Outlook uses Oauth for the accounts that support it (Outlook.com, OneDrive, Dropbox, Box, Gmail). For those not familiar, this provides us a way to access those cloud services without ever touching your password. For accounts that don’t support Oauth (Exchange ActiveSync, Yahoo, iCloud), we have to handle this differently. When a user logs into Exchange and Office 365, we encrypt their password with a unique key that is specific to that user’s device and stored securely on it. The encrypted password is then passed along to Outlook’s cloud service and used to connect the accounts. Any time our service needs to present that password, it needs to have cooperation from the device in order to decrypt it using the key .This architecture means that in order to gain access to your password, you would have to have access to both our cloud service and have physical access to the unlocked device. This applies to both us as well as anyone who would attempt to gain access from the outside.
As we continue to innovate on both our app and our service we will leverage alternative mechanisms such as OAuth as soon as they are available.
As mentioned above, we store a subset of email, calendar information and files in a cloud service to facilitate fast, secure delivery down to the device. Because the app is based on Microsoft's recent acquisition of Acompli, today that cloud service runs on Amazon Web Services. We are making great progress in moving to Azure and integrating with the full Office 365 cloud fabric. We plan to have that move completed later this year, which will enable it to be covered by the Office 365 Trust Center.
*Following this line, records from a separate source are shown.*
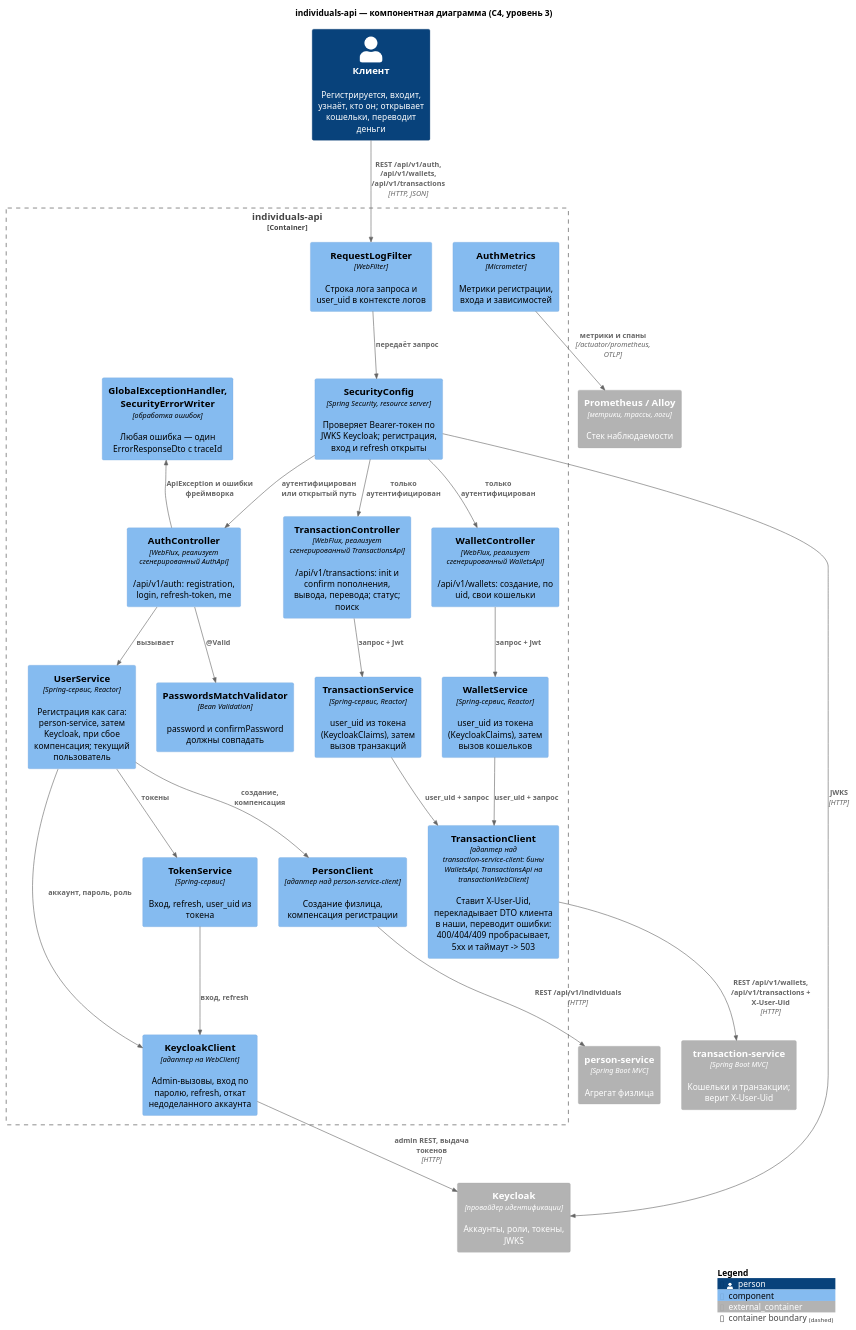
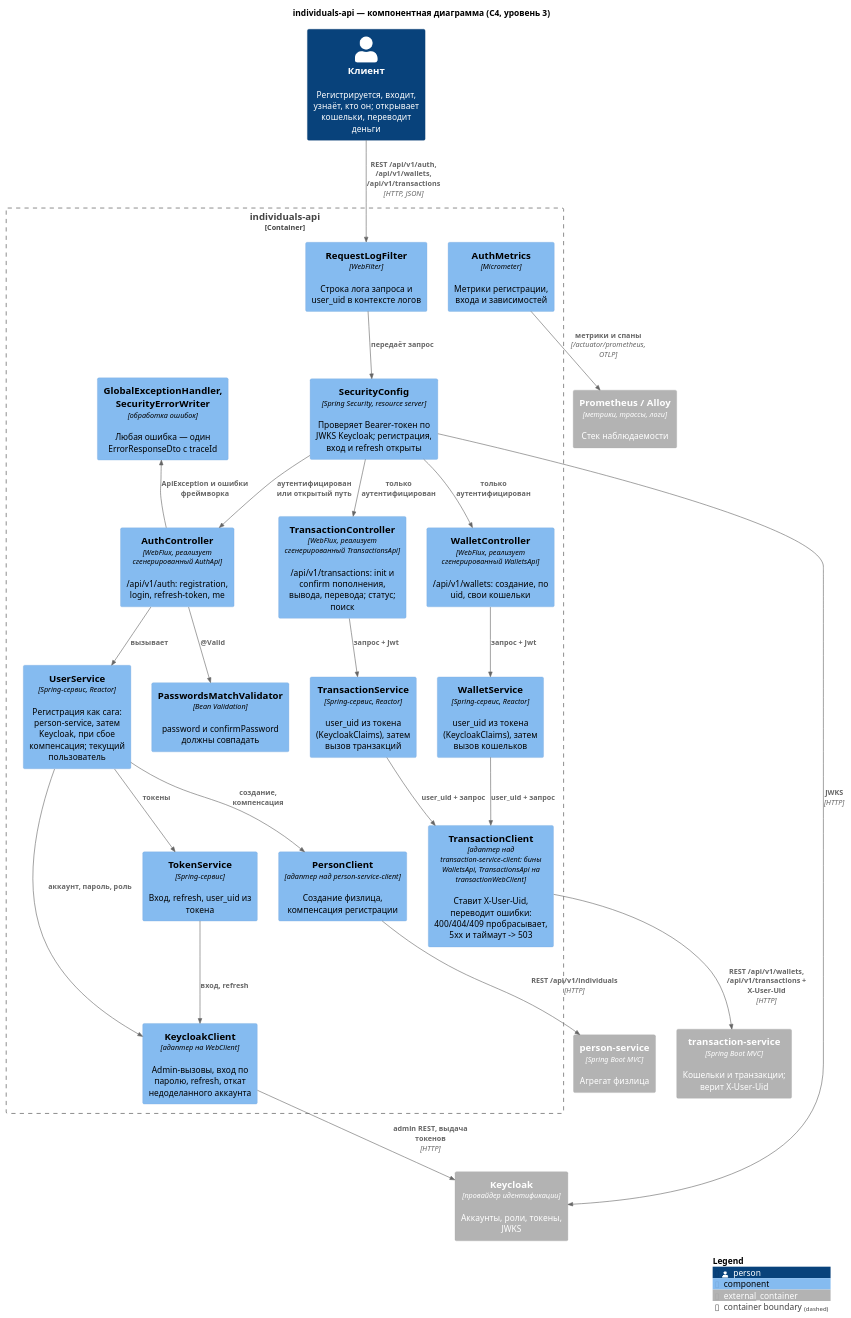
Before and after one commit to dezxxx/payment-platform: the diagram in individuals-api/diagrams-c4/uml/ru/component.puml, drawn with PlantUML. The commit also changed 35 other files, not shown here.

Commit message:
feat: add wallets and transactions to individuals-api

```diff
--- a/individuals-api/diagrams-c4/uml/ru/component.puml
+++ b/individuals-api/diagrams-c4/uml/ru/component.puml
@@ -1,53 +1,53 @@
 @startuml component
 !include <C4/C4_Component>
 
 title individuals-api — компонентная диаграмма (C4, уровень 3)
 
 Person(client, "Клиент", "Регистрируется, входит, узнаёт, кто он; открывает кошельки, переводит деньги")
 Container_Ext(keycloak, "Keycloak", "провайдер идентификации", "Аккаунты, роли, токены, JWKS")
 Container_Ext(personService, "person-service", "Spring Boot MVC", "Агрегат физлица")
 Container_Ext(transactionService, "transaction-service", "Spring Boot MVC", "Кошельки и транзакции; верит X-User-Uid")
 Container_Ext(observability, "Prometheus / Alloy", "метрики, трассы, логи", "Стек наблюдаемости")
 
 Container_Boundary(app, "individuals-api") {
     Component(filter, "RequestLogFilter", "WebFilter", "Строка лога запроса и user_uid в контексте логов")
     Component(security, "SecurityConfig", "Spring Security, resource server", "Проверяет Bearer-токен по JWKS Keycloak; регистрация, вход и refresh открыты")
     Component(controller, "AuthController", "WebFlux, реализует сгенерированный AuthApi", "/api/v1/auth: registration, login, refresh-token, me")
     Component(walletController, "WalletController", "WebFlux, реализует сгенерированный WalletsApi", "/api/v1/wallets: создание, по uid, свои кошельки")
     Component(transactionController, "TransactionController", "WebFlux, реализует сгенерированный TransactionsApi", "/api/v1/transactions: init и confirm пополнения, вывода, перевода; статус; поиск")
     Component(validation, "PasswordsMatchValidator", "Bean Validation", "password и confirmPassword должны совпадать")
     Component(userService, "UserService", "Spring-сервис, Reactor", "Регистрация как сага: person-service, затем Keycloak, при сбое компенсация; текущий пользователь")
     Component(tokenService, "TokenService", "Spring-сервис", "Вход, refresh, user_uid из токена")
     Component(walletService, "WalletService", "Spring-сервис, Reactor", "user_uid из токена (KeycloakClaims), затем вызов кошельков")
     Component(transactionService2, "TransactionService", "Spring-сервис, Reactor", "user_uid из токена (KeycloakClaims), затем вызов транзакций")
     Component(personClient, "PersonClient", "адаптер над person-service-client", "Создание физлица, компенсация регистрации")
-    Component(transactionClient, "TransactionClient", "адаптер над transaction-service-client: бины WalletsApi, TransactionsApi на transactionWebClient", "Ставит X-User-Uid, перекладывает DTO клиента в наши, переводит ошибки: 400/404/409 пробрасывает, 5xx и таймаут -> 503")
+    Component(transactionClient, "TransactionClient", "адаптер над transaction-service-client: бины WalletsApi, TransactionsApi на transactionWebClient", "Ставит X-User-Uid, переводит ошибки: 400/404/409 пробрасывает, 5xx и таймаут -> 503")
     Component(keycloakClient, "KeycloakClient", "адаптер на WebClient", "Admin-вызовы, вход по паролю, refresh, откат недоделанного аккаунта")
     Component(errors, "GlobalExceptionHandler, SecurityErrorWriter", "обработка ошибок", "Любая ошибка — один ErrorResponseDto с traceId")
     Component(metrics, "AuthMetrics", "Micrometer", "Метрики регистрации, входа и зависимостей")
 }
 
 Rel(client, filter, "REST /api/v1/auth, /api/v1/wallets, /api/v1/transactions", "HTTP, JSON")
 Rel(filter, security, "передаёт запрос")
 Rel(security, controller, "аутентифицирован или открытый путь")
 Rel(security, walletController, "только аутентифицирован")
 Rel(security, transactionController, "только аутентифицирован")
 Rel(controller, validation, "@Valid")
 Rel(controller, userService, "вызывает")
 Rel(walletController, walletService, "запрос + Jwt")
 Rel(transactionController, transactionService2, "запрос + Jwt")
 Rel(userService, personClient, "создание, компенсация")
 Rel(userService, keycloakClient, "аккаунт, пароль, роль")
 Rel(userService, tokenService, "токены")
 Rel(tokenService, keycloakClient, "вход, refresh")
 Rel(walletService, transactionClient, "user_uid + запрос")
 Rel(transactionService2, transactionClient, "user_uid + запрос")
 Rel(personClient, personService, "REST /api/v1/individuals", "HTTP")
 Rel(transactionClient, transactionService, "REST /api/v1/wallets, /api/v1/transactions + X-User-Uid", "HTTP")
 Rel(keycloakClient, keycloak, "admin REST, выдача токенов", "HTTP")
 Rel(security, keycloak, "JWKS", "HTTP")
 Rel_Back(errors, controller, "ApiException и ошибки фреймворка")
 Rel(metrics, observability, "метрики и спаны", "/actuator/prometheus, OTLP")
 
 SHOW_LEGEND()
 @enduml
```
The information in Outlook cloud service is currently stored in the United States. As we move from our current platform to Azure, we will align to the principles of the Office 365 Trust Center with a regionalized data center strategy. In Office 365 a customer’s country or region, which the customer’s administrator inputs during the initial setup of the services, determines the primary storage location for that customer’s data.
ActiveSync policies and mobile device management
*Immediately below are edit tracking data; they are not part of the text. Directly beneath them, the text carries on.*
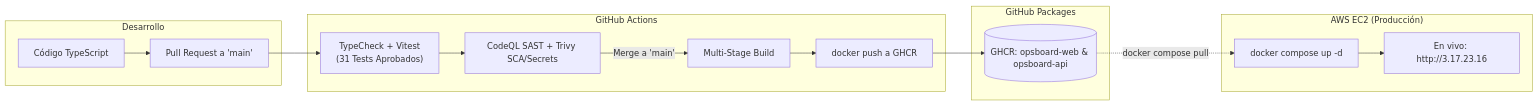
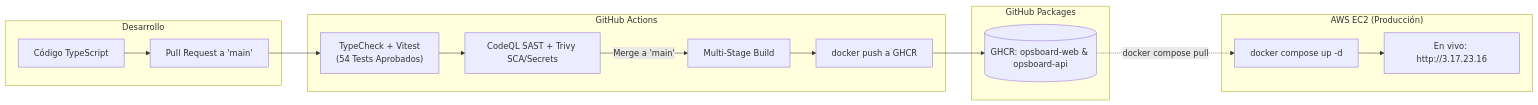
One commit to FranDSchz/devops-tp1 changed the diagram in README.md. Above: the diagram before and after it, drawn with Mermaid. The commit also changed other lines of this file and 9 other files, not shown here.

````diff
--- a/README.md
+++ b/README.md
@@ -124,22 +58,22 @@
 ```mermaid
 flowchart LR
     subgraph Dev["Desarrollo"]
         Code["Código TypeScript"] --> PR["Pull Request a 'main'"]
     end
 
     subgraph CI_CD["GitHub Actions"]
-        PR --> CI["TypeCheck + Vitest<br>(31 Tests Aprobados)"]
+        PR --> CI["TypeCheck + Vitest<br>(54 Tests Aprobados)"]
         CI --> SEC["CodeQL SAST + Trivy SCA/Secrets"]
         SEC -- "Merge a 'main'" --> Build["Multi-Stage Build"]
         Build --> Push["docker push a GHCR"]
     end
 
     subgraph Registry["GitHub Packages"]
         Push --> GHCR_REPO[("GHCR: opsboard-web & opsboard-api")]
     end
 
     subgraph Cloud["AWS EC2 (Producción)"]
         GHCR_REPO -.->|"docker compose pull"| Run["docker compose up -d"]
         Run --> Live["En vivo: http://3.17.23.16"]
     end
 ```
````
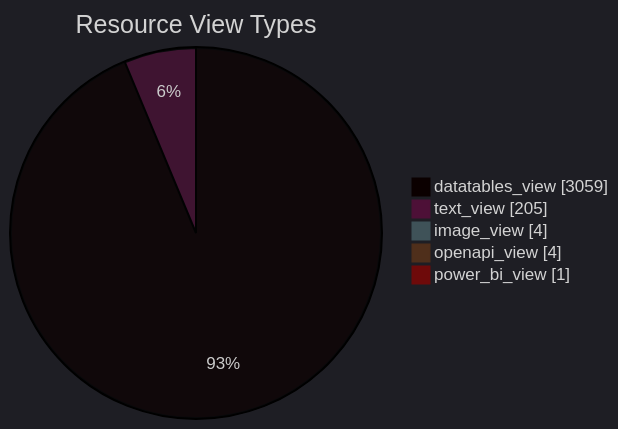
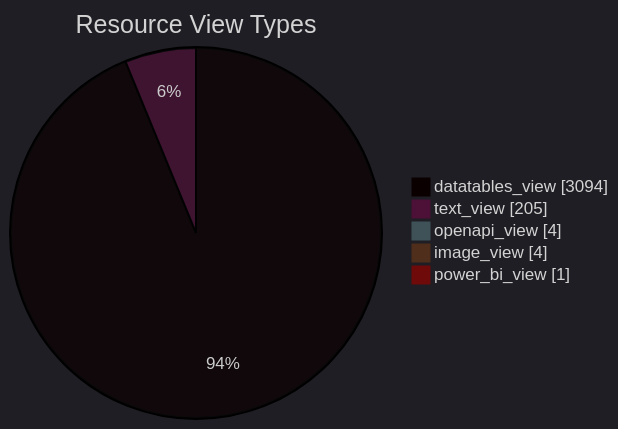
One commit to open-data/analytics-corporate-reporting changed the diagram in datastore_tracker/resource_view_types_pie_chart.md. Above: the diagram before and after it, drawn with Mermaid. The commit also changed 9 other files, not shown here.

````diff
--- a/datastore_tracker/resource_view_types_pie_chart.md
+++ b/datastore_tracker/resource_view_types_pie_chart.md
@@ -2,12 +2,12 @@
 ```mermaid
 ---
 config:
   theme: dark
 ---
 pie showData title Resource View Types
-    "datatables_view": 3059
+    "datatables_view": 3094
     "text_view": 205
+    "openapi_view": 4
     "image_view": 4
-    "openapi_view": 4
     "power_bi_view": 1
 ```
````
Outlook for iOS & Android has partial support for Exchange ActiveSync policies today. The Remote Wipe command is supported; which removes corporate email data from any devices the user has connected to the service. This is a selective wipe, not a device wipe: corporate email, calendar, contacts and files are removed, but a user’s personal email accounts and information stay intact. It will also remove any data stored in Outlook’s cloud components. Other Exchange ActiveSync policies are in development and will be available on Outlook soon. These are at the top of the Outlook priority list:
- PIN lock – enforce PIN at the device or application level
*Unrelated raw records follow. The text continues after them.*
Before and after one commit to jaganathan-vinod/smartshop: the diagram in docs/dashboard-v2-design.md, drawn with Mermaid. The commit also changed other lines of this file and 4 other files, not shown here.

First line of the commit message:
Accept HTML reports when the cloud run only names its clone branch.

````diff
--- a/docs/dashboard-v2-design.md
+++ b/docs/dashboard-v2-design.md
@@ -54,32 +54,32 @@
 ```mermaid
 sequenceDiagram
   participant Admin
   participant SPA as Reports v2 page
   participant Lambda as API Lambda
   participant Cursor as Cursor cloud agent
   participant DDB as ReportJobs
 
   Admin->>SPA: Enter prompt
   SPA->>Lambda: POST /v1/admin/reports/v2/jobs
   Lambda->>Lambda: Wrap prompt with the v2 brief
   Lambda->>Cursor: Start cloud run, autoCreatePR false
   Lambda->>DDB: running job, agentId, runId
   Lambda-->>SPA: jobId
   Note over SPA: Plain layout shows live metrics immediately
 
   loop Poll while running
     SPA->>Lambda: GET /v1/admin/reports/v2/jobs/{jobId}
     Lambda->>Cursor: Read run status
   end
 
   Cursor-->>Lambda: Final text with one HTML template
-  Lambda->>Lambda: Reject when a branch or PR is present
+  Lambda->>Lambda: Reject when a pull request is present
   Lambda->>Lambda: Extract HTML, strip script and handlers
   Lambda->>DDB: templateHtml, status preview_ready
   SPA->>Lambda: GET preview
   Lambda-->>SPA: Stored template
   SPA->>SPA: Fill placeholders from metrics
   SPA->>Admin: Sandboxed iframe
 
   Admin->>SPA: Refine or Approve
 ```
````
- Maximum failed password attempts – wipe device or app after a set number of failed password attempts
- Activity time-out – if user has not loaded the app a pre-determined period of time, the app will prompt the user for PIN.
We will also be adding mobile device management integration, including support for Intune and the built-in mobile device management features of Office 365 we announced last year.
Blocking the app
Each organization has different policies regarding security and device management. If the current version of Outlook doesn’t meet your needs, you can block the app using Exchange ActiveSync device management policies. The Outlook app is identified in Exchange ActiveSync management screens with the Device Family 'outlook-iOS-Android/1.0'. See Controlling Device Access in TechNet for specific steps.
Office 365 andcustomers can continue using the OWA for iPhone/iPad/Android apps – these apps are rich in enterprise features and we are leaving them in market while we work on adding similar capabilities to Outlook.
Yesterday was just the beginning of the Outlook journey. We will be iterating quickly to bring new features to the app, shipping new versions every few weeks with new end user features and IT controls. Your feedback will help us shape the future of Outlook. I hope you can join us for the YamJam next week --we look forward to a great discussion then.